Change detection data:
◇ ◇ ◇ ◇ ◇

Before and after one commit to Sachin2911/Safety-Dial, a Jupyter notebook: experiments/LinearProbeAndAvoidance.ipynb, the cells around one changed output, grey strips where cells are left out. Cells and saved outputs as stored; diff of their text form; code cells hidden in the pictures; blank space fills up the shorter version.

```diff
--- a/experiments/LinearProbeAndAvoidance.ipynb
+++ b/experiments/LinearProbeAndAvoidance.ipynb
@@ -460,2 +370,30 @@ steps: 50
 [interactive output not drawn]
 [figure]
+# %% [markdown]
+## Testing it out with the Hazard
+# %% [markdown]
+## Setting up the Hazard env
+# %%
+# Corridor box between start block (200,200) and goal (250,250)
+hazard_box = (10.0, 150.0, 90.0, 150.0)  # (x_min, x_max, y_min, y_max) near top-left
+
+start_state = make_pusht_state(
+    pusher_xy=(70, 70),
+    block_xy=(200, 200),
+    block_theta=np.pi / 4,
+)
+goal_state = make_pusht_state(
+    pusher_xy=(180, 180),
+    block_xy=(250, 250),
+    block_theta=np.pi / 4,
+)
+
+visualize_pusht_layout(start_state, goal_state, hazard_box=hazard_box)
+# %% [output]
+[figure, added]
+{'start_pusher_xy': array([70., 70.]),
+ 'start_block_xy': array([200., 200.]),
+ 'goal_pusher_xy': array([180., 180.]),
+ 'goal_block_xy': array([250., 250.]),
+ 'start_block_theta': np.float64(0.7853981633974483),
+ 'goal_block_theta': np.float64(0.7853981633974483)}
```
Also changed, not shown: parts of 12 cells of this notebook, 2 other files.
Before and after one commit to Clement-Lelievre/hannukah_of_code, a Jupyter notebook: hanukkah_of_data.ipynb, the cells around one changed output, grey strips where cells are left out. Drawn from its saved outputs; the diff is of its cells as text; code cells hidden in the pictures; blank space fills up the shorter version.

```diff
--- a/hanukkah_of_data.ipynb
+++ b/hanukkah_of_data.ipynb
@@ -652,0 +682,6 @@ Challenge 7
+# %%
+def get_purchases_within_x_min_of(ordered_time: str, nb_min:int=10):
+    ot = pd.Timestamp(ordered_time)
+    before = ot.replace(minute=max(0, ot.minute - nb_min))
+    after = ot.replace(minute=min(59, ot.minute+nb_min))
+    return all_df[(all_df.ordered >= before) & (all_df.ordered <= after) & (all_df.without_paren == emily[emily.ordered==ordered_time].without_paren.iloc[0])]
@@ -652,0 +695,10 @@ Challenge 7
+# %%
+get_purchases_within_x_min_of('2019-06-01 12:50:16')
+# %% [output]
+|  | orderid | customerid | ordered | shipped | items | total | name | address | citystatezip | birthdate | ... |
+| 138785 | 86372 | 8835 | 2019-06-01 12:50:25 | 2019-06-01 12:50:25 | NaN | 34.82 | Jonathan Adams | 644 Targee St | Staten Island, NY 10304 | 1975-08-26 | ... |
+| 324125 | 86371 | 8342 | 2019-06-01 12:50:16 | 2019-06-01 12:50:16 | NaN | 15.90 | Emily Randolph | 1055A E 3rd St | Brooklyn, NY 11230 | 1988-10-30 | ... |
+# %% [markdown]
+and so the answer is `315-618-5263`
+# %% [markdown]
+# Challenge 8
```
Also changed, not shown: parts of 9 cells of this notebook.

◇ ◇ ◇ ◇ ◇

Problem description:
How many lines in the records above contain the word "ipynb"? State that number and nothing more.

Answer to the problem:
6